• _ACTIVITY_
Read the lines below, and copy any that contain the string "with".

**** PROVIDED RECORDS ****

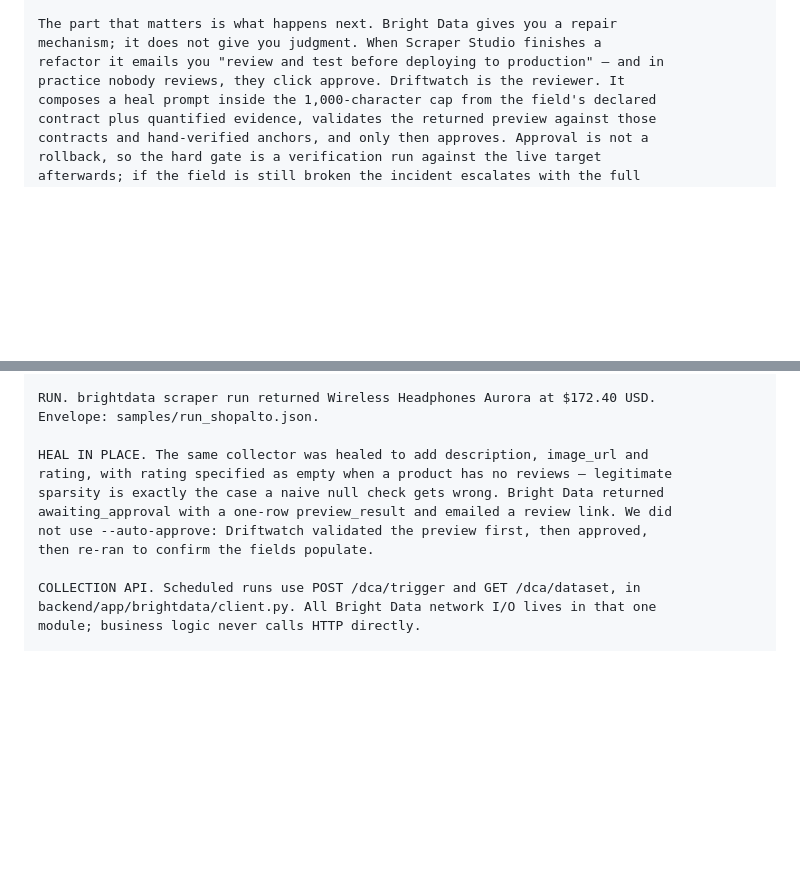
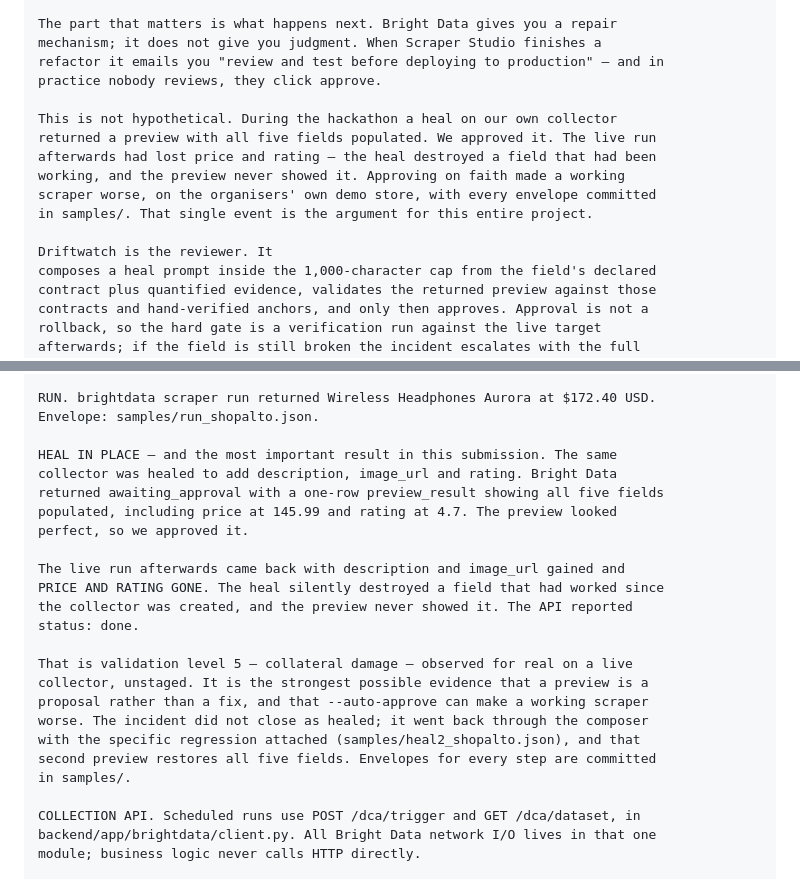
Before and after one commit to niharjoshi2003/driftwatch, a Markdown page: docs/submission.md, 2 parts joined by grey strips. Rendered like a GitHub page; blank space fills up the shorter version.

Commit message:
Lead the submission copy with the collateral-damage regression
Co-authored-by: Cursor <cursoragent@cursor.com>

```diff
--- a/docs/submission.md
+++ b/docs/submission.md
@@ -55,7 +55,16 @@ and independent, a redesign breaks several fields at once.
 The part that matters is what happens next. Bright Data gives you a repair
 mechanism; it does not give you judgment. When Scraper Studio finishes a
 refactor it emails you "review and test before deploying to production" — and in
-practice nobody reviews, they click approve. Driftwatch is the reviewer. It
+practice nobody reviews, they click approve.
+
+This is not hypothetical. During the hackathon a heal on our own collector
+returned a preview with all five fields populated. We approved it. The live run
+afterwards had lost price and rating — the heal destroyed a field that had been
+working, and the preview never showed it. Approving on faith made a working
+scraper worse, on the organisers' own demo store, with every envelope committed
+in samples/. That single event is the argument for this entire project.
+
+Driftwatch is the reviewer. It
 composes a heal prompt inside the 1,000-character cap from the field's declared
 contract plus quantified evidence, validates the returned preview against those
 contracts and hand-verified anchors, and only then approves. Approval is not a
@@ -84,12 +93,24 @@ new collectors. Envelope: samples/create_shopalto.json.
 RUN. brightdata scraper run returned Wireless Headphones Aurora at $172.40 USD.
 Envelope: samples/run_shopalto.json.
 
-HEAL IN PLACE. The same collector was healed to add description, image_url and
-rating, with rating specified as empty when a product has no reviews — legitimate
-sparsity is exactly the case a naive null check gets wrong. Bright Data returned
-awaiting_approval with a one-row preview_result and emailed a review link. We did
-not use --auto-approve: Driftwatch validated the preview first, then approved,
-then re-ran to confirm the fields populate.
+HEAL IN PLACE — and the most important result in this submission. The same
+collector was healed to add description, image_url and rating. Bright Data
+returned awaiting_approval with a one-row preview_result showing all five fields
+populated, including price at 145.99 and rating at 4.7. The preview looked
+perfect, so we approved it.
+
+The live run afterwards came back with description and image_url gained and
+PRICE AND RATING GONE. The heal silently destroyed a field that had worked since
+the collector was created, and the preview never showed it. The API reported
+status: done.
+
+That is validation level 5 — collateral damage — observed for real on a live
+collector, unstaged. It is the strongest possible evidence that a preview is a
+proposal rather than a fix, and that --auto-approve can make a working scraper
+worse. The incident did not close as healed; it went back through the composer
+with the specific regression attached (samples/heal2_shopalto.json), and that
+second preview restores all five fields. Envelopes for every step are committed
+in samples/.
 
 COLLECTION API. Scheduled runs use POST /dca/trigger and GET /dca/dataset, in
 backend/app/brightdata/client.py. All Bright Data network I/O lives in that one
```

****

• _EXERCISE RESULT_
Lead the submission copy with the collateral-damage regression
+returned a preview with all five fields populated. We approved it. The live run
+scraper worse, on the organisers' own demo store, with every envelope committed
-rating, with rating specified as empty when a product has no reviews — legitimate
-awaiting_approval with a one-row preview_result and emailed a review link. We did
+returned awaiting_approval with a one-row preview_result showing all five fields
+The live run afterwards came back with description and image_url gained and
+with the specific regression attached (samples/heal2_shopalto.json), and that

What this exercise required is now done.